Funding has come under renewed scrutiny, in part due to the ballooning costs of the agency’s human spaceflight program, which is currently overseen by the same director as it was last year – former Lockheed Martin engineer Jim Bridenstine.
“He’s not the right person to run this programme,” says Tyson, likening Bridenstine to one of his favourite fictional astronauts.
“He seems to be a very partisan individual. I wouldn’t call him an independent.”
John Grunsfeld, Nasa’s associate administrator for science, likened the work done on InSight to another big event.
“What happens when we send these kinds of science missions on long journeys is that we get to the end and you look at the data from that mission and you kind of go, ‘Man, I’m kinda dumbfounded. What the hell have we been doing?’”
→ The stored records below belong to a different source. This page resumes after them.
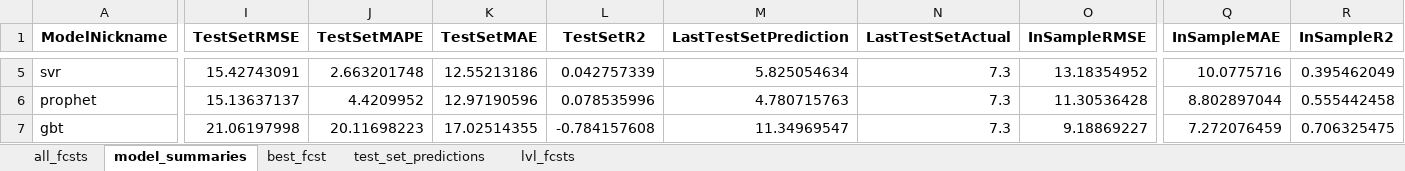
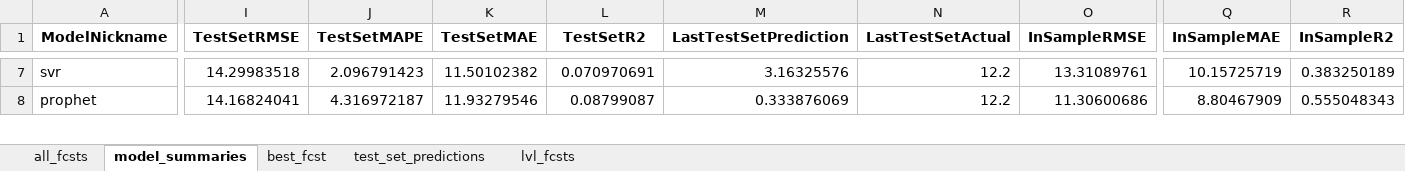
Before and after one commit to mikekeith52/scalecast, an Excel workbook: examples/housing_results.xlsx, sheet model_summaries, drawn as a sheet; only a part is shown, gaps mark what is left out; values as stored, in another font and other column widths than the file's, no borders; removed rows and columns are numbered as before the commit, all else as after; rows hold the shown columns only; the diff covers the shown part only; the diff names each change by its address in the sheet, - before the commit and + after, or states it on an @@ line.

```diff
--- a/examples/housing_results.xlsx (sheet model_summaries)
+++ b/examples/housing_results.xlsx (sheet model_summaries)
-I7 (TestSetRMSE): 15.42743091
+I7 (TestSetRMSE): 14.29983518
-J7 (TestSetMAPE): 2.663201748
+J7 (TestSetMAPE): 2.096791423
-K7 (TestSetMAE): 12.55213186
+K7 (TestSetMAE): 11.50102382
-L7 (TestSetR2): 0.042757339
+L7 (TestSetR2): 0.070970691
-M7 (LastTestSetPrediction): 5.825054634
+M7 (LastTestSetPrediction): 3.16325576
-N7:N8 (LastTestSetActual): 7.3
+N7:N8 (LastTestSetActual): 12.2
-O7 (InSampleRMSE): 13.18354952
+O7 (InSampleRMSE): 13.31089761
-Q7 (InSampleMAE): 10.0775716
+Q7 (InSampleMAE): 10.15725719
-R7 (InSampleR2): 0.395462049
+R7 (InSampleR2): 0.383250189
-I8 (TestSetRMSE): 15.13637137
+I8 (TestSetRMSE): 14.16824041
-J8 (TestSetMAPE): 4.4209952
+J8 (TestSetMAPE): 4.316972187
-K8 (TestSetMAE): 12.97190596
+K8 (TestSetMAE): 11.93279546
-L8 (TestSetR2): 0.078535996
+L8 (TestSetR2): 0.08799087
-M8 (LastTestSetPrediction): 4.780715763
+M8 (LastTestSetPrediction): 0.333876069
-O8 (InSampleRMSE): 11.30536428
+O8 (InSampleRMSE): 11.30600686
-Q8 (InSampleMAE): 8.802897044
+Q8 (InSampleMAE): 8.80467909
-R8 (InSampleR2): 0.555442458
+R8 (InSampleR2): 0.555048343
-row 7: gbt | 21.06197998 | 20.11698223 | 17.02514355 | -0.784157608 | 11.34969547 | 7.3 | 9.18869227 | 7.272076459 | 0.706325475
```
Also changed, not shown: 4 added rows, 3 removed rows and 70 edited cells elsewhere in this sheet, sheet all_fcsts, sheet lvl_fcsts, sheet test_set_predictions, sheet best_fcst, 2 other files.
Grunsfeld said that with InSight, the team had decided to split the mission in two. “They understood they would have to break it into the yearlong mission and then the 20-month mission.”
But Grunsfeld added that though he believed InSight was a “fine mission”, he wasn’t sure that its Curiosity rover – currently on Mars – had succeeded in its return journey.
“The one is finished and you can’t mess with the one, because you’ve got a spacecraft on Mars. The question is, was Curiosity derailed for it’s return trip? It could well be, because there was some pretty good engineering to its flight plan and certainly there were all the requirements of the coming lander to ensure a hitch-free flight home.”
John Grunsfeld, Nasa associate administrator for science, says the return journey of the Curiosity rover was ‘possible, but the more interesting question is: was Curiosity derailed for it’s return trip’. Photograph: Pete Souza/Nasa
The Curiosity team received their data back last Friday and believe it’s still intact.
“This is one of the, if not the, best data sets that we have ever seen from a rover at Mars,” Grunsfeld said.
The director of Nasa’s science mission directorate, Michael Gazarik, said its next step was to move on to the robot’s future.